AVAILABLE RECORDS →

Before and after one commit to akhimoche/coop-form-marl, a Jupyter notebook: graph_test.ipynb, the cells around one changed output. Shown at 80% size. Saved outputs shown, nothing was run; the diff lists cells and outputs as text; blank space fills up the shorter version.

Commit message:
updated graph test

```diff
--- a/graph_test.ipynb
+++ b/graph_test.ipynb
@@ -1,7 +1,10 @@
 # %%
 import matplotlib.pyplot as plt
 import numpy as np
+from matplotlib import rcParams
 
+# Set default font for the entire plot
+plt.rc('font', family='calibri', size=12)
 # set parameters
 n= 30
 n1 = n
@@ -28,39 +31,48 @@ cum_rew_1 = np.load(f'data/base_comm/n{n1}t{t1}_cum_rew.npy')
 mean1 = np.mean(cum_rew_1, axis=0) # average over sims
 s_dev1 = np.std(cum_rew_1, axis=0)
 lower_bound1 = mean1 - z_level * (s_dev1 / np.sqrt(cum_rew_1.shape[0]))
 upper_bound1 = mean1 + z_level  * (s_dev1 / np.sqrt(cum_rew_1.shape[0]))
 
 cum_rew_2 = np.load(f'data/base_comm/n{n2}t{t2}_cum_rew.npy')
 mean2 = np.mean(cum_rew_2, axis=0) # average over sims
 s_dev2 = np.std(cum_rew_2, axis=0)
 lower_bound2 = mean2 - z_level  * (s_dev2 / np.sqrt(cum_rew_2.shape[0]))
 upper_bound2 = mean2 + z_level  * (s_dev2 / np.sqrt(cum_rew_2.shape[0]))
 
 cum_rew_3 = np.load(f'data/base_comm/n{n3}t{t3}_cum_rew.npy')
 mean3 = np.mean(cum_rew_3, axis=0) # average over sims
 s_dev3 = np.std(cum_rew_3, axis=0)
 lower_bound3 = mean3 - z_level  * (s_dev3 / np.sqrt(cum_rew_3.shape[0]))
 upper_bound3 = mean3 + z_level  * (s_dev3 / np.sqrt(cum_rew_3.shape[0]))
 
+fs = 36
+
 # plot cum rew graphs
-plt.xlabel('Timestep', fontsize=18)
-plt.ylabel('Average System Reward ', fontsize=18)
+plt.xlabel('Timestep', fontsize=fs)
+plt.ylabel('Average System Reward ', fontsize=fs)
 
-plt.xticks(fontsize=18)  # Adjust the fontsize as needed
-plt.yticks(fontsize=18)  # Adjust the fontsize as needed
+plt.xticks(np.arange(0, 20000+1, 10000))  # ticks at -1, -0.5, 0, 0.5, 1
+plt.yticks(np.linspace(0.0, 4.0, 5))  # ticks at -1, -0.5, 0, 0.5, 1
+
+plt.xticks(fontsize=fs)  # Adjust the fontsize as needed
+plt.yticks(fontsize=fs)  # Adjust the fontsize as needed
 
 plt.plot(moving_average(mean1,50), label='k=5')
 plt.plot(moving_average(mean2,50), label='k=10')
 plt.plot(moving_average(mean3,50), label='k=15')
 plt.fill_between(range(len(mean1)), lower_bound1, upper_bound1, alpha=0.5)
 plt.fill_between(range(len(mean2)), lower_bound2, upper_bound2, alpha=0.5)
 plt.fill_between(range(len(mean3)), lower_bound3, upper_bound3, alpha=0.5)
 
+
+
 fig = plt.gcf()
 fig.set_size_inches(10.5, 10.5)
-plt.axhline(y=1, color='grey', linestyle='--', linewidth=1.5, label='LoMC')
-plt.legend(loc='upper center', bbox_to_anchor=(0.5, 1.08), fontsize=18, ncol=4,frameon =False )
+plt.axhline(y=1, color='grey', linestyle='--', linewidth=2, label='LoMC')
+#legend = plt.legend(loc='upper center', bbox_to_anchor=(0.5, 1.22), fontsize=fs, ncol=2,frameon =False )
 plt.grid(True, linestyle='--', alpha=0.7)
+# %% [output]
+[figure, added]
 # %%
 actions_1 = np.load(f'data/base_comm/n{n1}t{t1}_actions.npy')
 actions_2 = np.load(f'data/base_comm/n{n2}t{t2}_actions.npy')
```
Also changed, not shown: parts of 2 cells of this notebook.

ABOUT THIS TASK → The full listing should be output exactly, line for line.

ANSWER SPACE →
Before and after one commit to akhimoche/coop-form-marl, a Jupyter notebook: graph_test.ipynb, the cells around one changed output. Shown at 80% size. Saved outputs shown, nothing was run; the diff lists cells and outputs as text; blank space fills up the shorter version.

Commit message:
updated graph test

```diff
--- a/graph_test.ipynb
+++ b/graph_test.ipynb
@@ -1,7 +1,10 @@
 # %%
 import matplotlib.pyplot as plt
 import numpy as np
+from matplotlib import rcParams
 
+# Set default font for the entire plot
+plt.rc('font', family='calibri', size=12)
 # set parameters
 n= 30
 n1 = n
@@ -28,39 +31,48 @@ cum_rew_1 = np.load(f'data/base_comm/n{n1}t{t1}_cum_rew.npy')
 mean1 = np.mean(cum_rew_1, axis=0) # average over sims
 s_dev1 = np.std(cum_rew_1, axis=0)
 lower_bound1 = mean1 - z_level * (s_dev1 / np.sqrt(cum_rew_1.shape[0]))
 upper_bound1 = mean1 + z_level  * (s_dev1 / np.sqrt(cum_rew_1.shape[0]))
 
 cum_rew_2 = np.load(f'data/base_comm/n{n2}t{t2}_cum_rew.npy')
 mean2 = np.mean(cum_rew_2, axis=0) # average over sims
 s_dev2 = np.std(cum_rew_2, axis=0)
 lower_bound2 = mean2 - z_level  * (s_dev2 / np.sqrt(cum_rew_2.shape[0]))
 upper_bound2 = mean2 + z_level  * (s_dev2 / np.sqrt(cum_rew_2.shape[0]))
 
 cum_rew_3 = np.load(f'data/base_comm/n{n3}t{t3}_cum_rew.npy')
 mean3 = np.mean(cum_rew_3, axis=0) # average over sims
 s_dev3 = np.std(cum_rew_3, axis=0)
 lower_bound3 = mean3 - z_level  * (s_dev3 / np.sqrt(cum_rew_3.shape[0]))
 upper_bound3 = mean3 + z_level  * (s_dev3 / np.sqrt(cum_rew_3.shape[0]))
 
+fs = 36
+
 # plot cum rew graphs
-plt.xlabel('Timestep', fontsize=18)
-plt.ylabel('Average System Reward ', fontsize=18)
+plt.xlabel('Timestep', fontsize=fs)
+plt.ylabel('Average System Reward ', fontsize=fs)
 
-plt.xticks(fontsize=18)  # Adjust the fontsize as needed
-plt.yticks(fontsize=18)  # Adjust the fontsize as needed
+plt.xticks(np.arange(0, 20000+1, 10000))  # ticks at -1, -0.5, 0, 0.5, 1
+plt.yticks(np.linspace(0.0, 4.0, 5))  # ticks at -1, -0.5, 0, 0.5, 1
+
+plt.xticks(fontsize=fs)  # Adjust the fontsize as needed
+plt.yticks(fontsize=fs)  # Adjust the fontsize as needed
 
 plt.plot(moving_average(mean1,50), label='k=5')
 plt.plot(moving_average(mean2,50), label='k=10')
 plt.plot(moving_average(mean3,50), label='k=15')
 plt.fill_between(range(len(mean1)), lower_bound1, upper_bound1, alpha=0.5)
 plt.fill_between(range(len(mean2)), lower_bound2, upper_bound2, alpha=0.5)
 plt.fill_between(range(len(mean3)), lower_bound3, upper_bound3, alpha=0.5)
 
+
+
 fig = plt.gcf()
 fig.set_size_inches(10.5, 10.5)
-plt.axhline(y=1, color='grey', linestyle='--', linewidth=1.5, label='LoMC')
-plt.legend(loc='upper center', bbox_to_anchor=(0.5, 1.08), fontsize=18, ncol=4,frameon =False )
+plt.axhline(y=1, color='grey', linestyle='--', linewidth=2, label='LoMC')
+#legend = plt.legend(loc='upper center', bbox_to_anchor=(0.5, 1.22), fontsize=fs, ncol=2,frameon =False )
 plt.grid(True, linestyle='--', alpha=0.7)
+# %% [output]
+[figure, added]
 # %%
 actions_1 = np.load(f'data/base_comm/n{n1}t{t1}_actions.npy')
 actions_2 = np.load(f'data/base_comm/n{n2}t{t2}_actions.npy')
```
Also changed, not shown: parts of 2 cells of this notebook.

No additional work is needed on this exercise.